• EXERCISE REQUIREMENTS: Although the entries contain pictures, write out only their text, exactly as it stands.

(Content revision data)
⟨

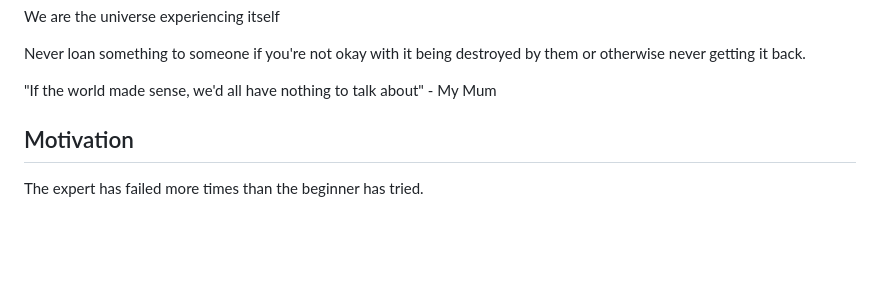
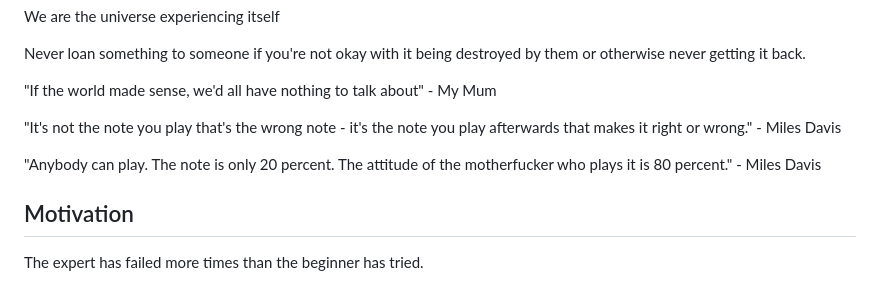
Before and after one commit to nataliethistime/rose-harbour, a Markdown page: src/pages/fundamentals.md, the part around the change. Drawn GitHub-style; blank space fills up the shorter version.

Commit message:
Miles Davis is so cool

```diff
--- a/src/pages/fundamentals.md
+++ b/src/pages/fundamentals.md
@@ -49,6 +49,12 @@ We are the universe experiencing itself
 Never loan something to someone if you're not okay with it being destroyed by them or otherwise never getting it back.
 
 "If the world made sense, we'd all have nothing to talk about" - My Mum
+
+"It's not the note you play that's the wrong note - it's the note you play afterwards that makes it right or wrong." -
+Miles Davis
+
+"Anybody can play. The note is only 20 percent. The attitude of the motherfucker who plays it is 80 percent." - Miles
+Davis
 
 ## Motivation
 
```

⟩

• RESPONSE TO THE TASK:
Before and after one commit to nataliethistime/rose-harbour, a Markdown page: src/pages/fundamentals.md, the part around the change. Drawn GitHub-style; blank space fills up the shorter version.

Commit message:
Miles Davis is so cool

```diff
--- a/src/pages/fundamentals.md
+++ b/src/pages/fundamentals.md
@@ -49,6 +49,12 @@ We are the universe experiencing itself
 Never loan something to someone if you're not okay with it being destroyed by them or otherwise never getting it back.
 
 "If the world made sense, we'd all have nothing to talk about" - My Mum
+
+"It's not the note you play that's the wrong note - it's the note you play afterwards that makes it right or wrong." -
+Miles Davis
+
+"Anybody can play. The note is only 20 percent. The attitude of the motherfucker who plays it is 80 percent." - Miles
+Davis
 
 ## Motivation
 
```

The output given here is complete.